[Task item] The answer must consist of each line below that holds the word "elsewhere", copied as it stands.

┌─ Input material

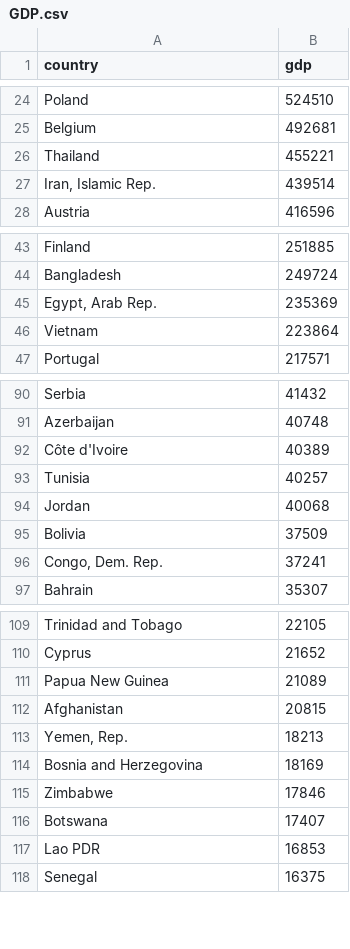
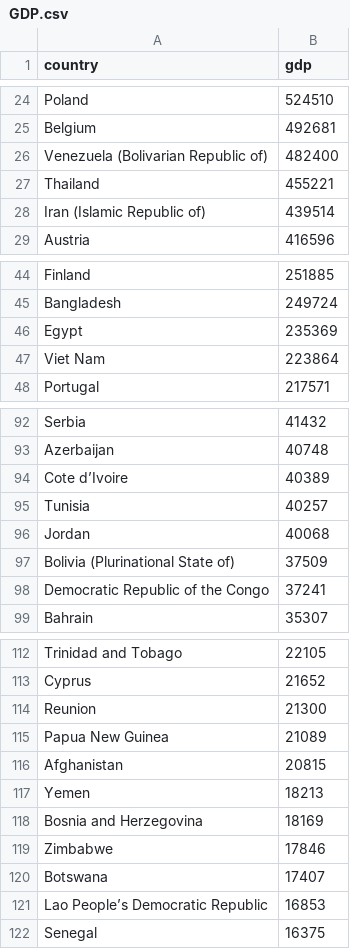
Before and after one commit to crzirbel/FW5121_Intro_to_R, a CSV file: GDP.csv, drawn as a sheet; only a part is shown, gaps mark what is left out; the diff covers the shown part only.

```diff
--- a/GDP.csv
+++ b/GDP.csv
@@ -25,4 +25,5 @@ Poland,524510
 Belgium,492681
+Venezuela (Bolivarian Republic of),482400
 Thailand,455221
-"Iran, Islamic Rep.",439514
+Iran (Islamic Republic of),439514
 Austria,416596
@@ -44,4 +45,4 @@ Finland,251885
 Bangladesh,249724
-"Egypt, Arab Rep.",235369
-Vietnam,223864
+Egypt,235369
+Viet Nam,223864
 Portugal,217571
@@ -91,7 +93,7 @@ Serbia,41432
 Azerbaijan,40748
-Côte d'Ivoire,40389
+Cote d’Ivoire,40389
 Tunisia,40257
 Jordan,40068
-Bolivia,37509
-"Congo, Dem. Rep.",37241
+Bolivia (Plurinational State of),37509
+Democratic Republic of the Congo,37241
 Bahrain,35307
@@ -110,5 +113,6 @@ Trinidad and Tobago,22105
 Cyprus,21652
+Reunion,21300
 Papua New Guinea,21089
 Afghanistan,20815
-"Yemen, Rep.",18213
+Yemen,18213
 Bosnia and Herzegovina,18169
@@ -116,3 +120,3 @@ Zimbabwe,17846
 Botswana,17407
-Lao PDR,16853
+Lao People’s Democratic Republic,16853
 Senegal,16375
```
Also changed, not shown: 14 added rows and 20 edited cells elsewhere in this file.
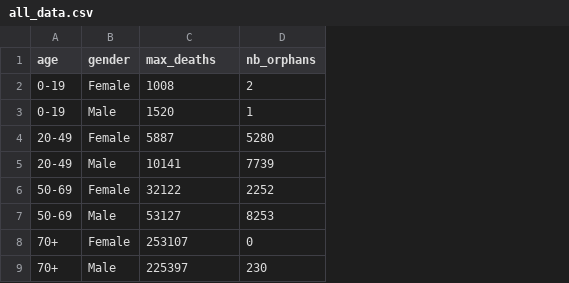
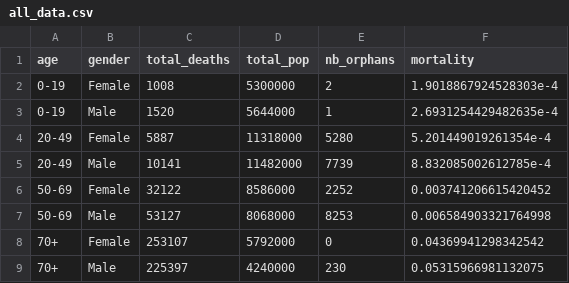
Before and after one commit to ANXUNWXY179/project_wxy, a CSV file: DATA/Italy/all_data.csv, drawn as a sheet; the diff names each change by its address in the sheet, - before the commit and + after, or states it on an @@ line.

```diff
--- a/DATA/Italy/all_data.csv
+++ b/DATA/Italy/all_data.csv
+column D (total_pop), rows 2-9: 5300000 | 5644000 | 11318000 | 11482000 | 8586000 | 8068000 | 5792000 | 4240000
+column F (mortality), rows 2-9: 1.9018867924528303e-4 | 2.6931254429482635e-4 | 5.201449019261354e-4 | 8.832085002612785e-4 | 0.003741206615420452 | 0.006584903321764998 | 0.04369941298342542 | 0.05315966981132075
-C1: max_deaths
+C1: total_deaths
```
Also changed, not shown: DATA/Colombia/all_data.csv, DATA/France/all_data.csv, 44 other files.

└─
┌─ Input material

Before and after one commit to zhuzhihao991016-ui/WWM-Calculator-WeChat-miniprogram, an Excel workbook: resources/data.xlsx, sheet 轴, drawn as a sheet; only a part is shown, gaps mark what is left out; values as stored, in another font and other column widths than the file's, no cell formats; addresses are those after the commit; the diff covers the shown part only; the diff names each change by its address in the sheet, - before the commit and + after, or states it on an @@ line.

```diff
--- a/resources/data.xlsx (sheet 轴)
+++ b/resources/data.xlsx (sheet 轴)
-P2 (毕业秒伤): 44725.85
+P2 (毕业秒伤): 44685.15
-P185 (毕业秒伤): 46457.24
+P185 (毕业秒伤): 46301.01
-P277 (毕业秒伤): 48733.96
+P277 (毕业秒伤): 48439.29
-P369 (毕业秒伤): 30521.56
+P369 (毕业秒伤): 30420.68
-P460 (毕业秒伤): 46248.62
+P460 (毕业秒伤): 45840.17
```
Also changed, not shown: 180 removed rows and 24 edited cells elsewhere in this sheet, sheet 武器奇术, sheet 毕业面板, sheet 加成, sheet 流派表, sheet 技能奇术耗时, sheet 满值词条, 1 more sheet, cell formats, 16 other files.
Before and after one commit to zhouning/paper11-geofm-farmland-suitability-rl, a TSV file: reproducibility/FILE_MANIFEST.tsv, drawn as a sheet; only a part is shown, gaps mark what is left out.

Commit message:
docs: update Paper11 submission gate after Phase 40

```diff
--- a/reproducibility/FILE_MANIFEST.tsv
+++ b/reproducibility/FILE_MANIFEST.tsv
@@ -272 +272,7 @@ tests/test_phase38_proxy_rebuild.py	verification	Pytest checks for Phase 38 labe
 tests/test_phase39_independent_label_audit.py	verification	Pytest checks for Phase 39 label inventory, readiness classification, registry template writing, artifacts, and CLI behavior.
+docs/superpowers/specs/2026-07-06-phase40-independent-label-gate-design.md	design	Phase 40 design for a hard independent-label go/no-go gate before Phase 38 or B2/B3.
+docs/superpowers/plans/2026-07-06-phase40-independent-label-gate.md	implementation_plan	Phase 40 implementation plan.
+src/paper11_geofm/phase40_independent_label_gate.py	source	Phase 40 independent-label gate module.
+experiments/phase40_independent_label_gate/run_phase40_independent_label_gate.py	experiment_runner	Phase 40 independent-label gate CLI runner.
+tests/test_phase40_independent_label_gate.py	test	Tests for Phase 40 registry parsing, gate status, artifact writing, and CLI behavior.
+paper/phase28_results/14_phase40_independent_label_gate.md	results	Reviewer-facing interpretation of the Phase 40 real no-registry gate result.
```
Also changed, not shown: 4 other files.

└─

[Output for this exercise]
Also changed, not shown: 14 added rows and 20 edited cells elsewhere in this file.
Also changed, not shown: 180 removed rows and 24 edited cells elsewhere in this sheet, sheet 武器奇术, sheet 毕业面板, sheet 加成, sheet 流派表, sheet 技能奇术耗时, sheet 满值词条, 1 more sheet, cell formats, 16 other files.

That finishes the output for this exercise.